By: Bill McRea
One of the primary legato techniques all guitarists must learn
is the hammer-on, pull-off. This technique is important because
it allows for nuances in tone and expression, and it allows the
picking hand a "break" since it does not have to pick the notes
on the hammer-on or the pull-off. This results in a faster
progression of notes, sometimes called licks.
The hammer-on is accomplished when you pick a note and then
using another finger hammer down on the same string. The sound
of the hammered note is less pronounced than the picked note.
For example place your first finger on the 5th fret of the 3rd
string, and the hammer down your third finger on the 7th fret of
the 3rd string. Don't use your just quickly strike the second
fret position with the tip of your 3rd finger. This would be
described in guitar tab as 5h7 or 5 hammer 7. Keep your first
finger on the 5th fret because you are going to pull-off of the
7th fret in the next example.
The pull-off results when you release a plucked note with enough
force such that the second fretted note rings. This may require
a slight side way motion to create enough friction to cause the
string to ring out. The sound of the pulled-off note is less
pronounced since you aren't using your pick to create it. This
would be illustrated in guitar tab 7p5 or 7 pull 5.
If you combine these techniques you can create very fast note
runs or licks. Imagine how this sequence of hammer-on,
pull-off's would sound when played very quickly 5h7p5h7p5. In
deed the hammer-on, pull-off technique is the cornerstone for

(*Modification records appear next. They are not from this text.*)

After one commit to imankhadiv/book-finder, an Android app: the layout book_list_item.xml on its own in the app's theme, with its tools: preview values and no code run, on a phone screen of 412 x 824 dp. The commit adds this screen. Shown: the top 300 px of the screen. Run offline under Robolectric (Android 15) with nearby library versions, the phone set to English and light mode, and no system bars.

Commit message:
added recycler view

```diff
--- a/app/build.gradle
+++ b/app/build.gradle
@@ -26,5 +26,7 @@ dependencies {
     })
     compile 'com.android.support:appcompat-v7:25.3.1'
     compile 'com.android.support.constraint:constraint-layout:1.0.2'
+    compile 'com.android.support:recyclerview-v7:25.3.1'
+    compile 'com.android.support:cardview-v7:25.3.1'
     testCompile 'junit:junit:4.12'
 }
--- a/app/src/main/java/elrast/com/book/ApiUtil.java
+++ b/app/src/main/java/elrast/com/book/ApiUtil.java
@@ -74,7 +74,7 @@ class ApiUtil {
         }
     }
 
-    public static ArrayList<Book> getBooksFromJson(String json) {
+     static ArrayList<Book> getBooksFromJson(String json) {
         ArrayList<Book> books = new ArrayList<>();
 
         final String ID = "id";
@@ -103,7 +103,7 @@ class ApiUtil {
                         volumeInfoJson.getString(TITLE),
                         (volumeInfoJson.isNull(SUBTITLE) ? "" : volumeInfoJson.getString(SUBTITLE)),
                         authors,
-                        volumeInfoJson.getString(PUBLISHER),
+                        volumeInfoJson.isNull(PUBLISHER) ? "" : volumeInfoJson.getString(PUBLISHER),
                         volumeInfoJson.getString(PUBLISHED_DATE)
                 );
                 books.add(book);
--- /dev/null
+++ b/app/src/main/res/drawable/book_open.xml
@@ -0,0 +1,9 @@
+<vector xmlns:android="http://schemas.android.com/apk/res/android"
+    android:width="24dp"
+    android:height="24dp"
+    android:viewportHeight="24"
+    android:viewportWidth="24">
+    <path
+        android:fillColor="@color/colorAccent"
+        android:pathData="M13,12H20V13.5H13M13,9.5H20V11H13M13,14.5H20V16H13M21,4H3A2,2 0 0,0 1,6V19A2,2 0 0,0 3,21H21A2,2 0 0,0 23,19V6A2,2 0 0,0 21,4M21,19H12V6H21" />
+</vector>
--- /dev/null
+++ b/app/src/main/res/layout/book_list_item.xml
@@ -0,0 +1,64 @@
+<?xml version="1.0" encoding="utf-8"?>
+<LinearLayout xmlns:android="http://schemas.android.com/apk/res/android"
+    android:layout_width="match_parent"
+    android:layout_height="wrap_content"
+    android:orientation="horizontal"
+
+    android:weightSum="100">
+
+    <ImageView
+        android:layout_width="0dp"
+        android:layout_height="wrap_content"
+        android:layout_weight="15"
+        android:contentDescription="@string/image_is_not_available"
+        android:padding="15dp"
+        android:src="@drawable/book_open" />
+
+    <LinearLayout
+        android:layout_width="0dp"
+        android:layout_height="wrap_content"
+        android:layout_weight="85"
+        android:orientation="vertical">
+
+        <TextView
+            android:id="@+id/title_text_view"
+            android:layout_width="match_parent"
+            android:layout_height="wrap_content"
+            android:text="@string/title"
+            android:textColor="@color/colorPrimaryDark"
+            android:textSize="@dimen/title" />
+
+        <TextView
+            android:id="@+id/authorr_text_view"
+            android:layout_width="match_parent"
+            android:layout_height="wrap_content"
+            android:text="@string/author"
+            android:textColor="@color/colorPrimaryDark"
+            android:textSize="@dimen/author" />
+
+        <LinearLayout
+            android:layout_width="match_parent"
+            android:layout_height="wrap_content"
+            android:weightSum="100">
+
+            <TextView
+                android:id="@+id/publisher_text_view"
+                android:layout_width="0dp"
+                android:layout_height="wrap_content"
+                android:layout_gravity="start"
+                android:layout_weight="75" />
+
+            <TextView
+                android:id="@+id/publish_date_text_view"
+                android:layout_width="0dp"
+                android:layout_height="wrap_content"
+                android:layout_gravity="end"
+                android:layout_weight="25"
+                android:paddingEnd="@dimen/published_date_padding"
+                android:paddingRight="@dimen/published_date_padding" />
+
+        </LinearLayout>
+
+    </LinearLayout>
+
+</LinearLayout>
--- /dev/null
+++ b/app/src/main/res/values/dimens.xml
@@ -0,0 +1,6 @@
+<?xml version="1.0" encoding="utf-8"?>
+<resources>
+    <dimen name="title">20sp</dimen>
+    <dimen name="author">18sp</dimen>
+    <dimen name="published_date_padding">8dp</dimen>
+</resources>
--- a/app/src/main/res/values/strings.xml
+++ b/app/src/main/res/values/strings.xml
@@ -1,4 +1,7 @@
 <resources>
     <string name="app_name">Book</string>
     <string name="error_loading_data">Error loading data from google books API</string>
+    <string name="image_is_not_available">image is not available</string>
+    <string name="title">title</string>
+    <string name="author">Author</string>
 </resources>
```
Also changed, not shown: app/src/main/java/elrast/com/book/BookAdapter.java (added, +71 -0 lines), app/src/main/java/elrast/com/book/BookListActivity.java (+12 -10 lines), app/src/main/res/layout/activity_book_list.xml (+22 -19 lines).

legato and most speed playing techniques.
It takes time to perfect the technique but it is worth the
About the author:
Bill McRea is the publisher of www.guitarwarehouse.com and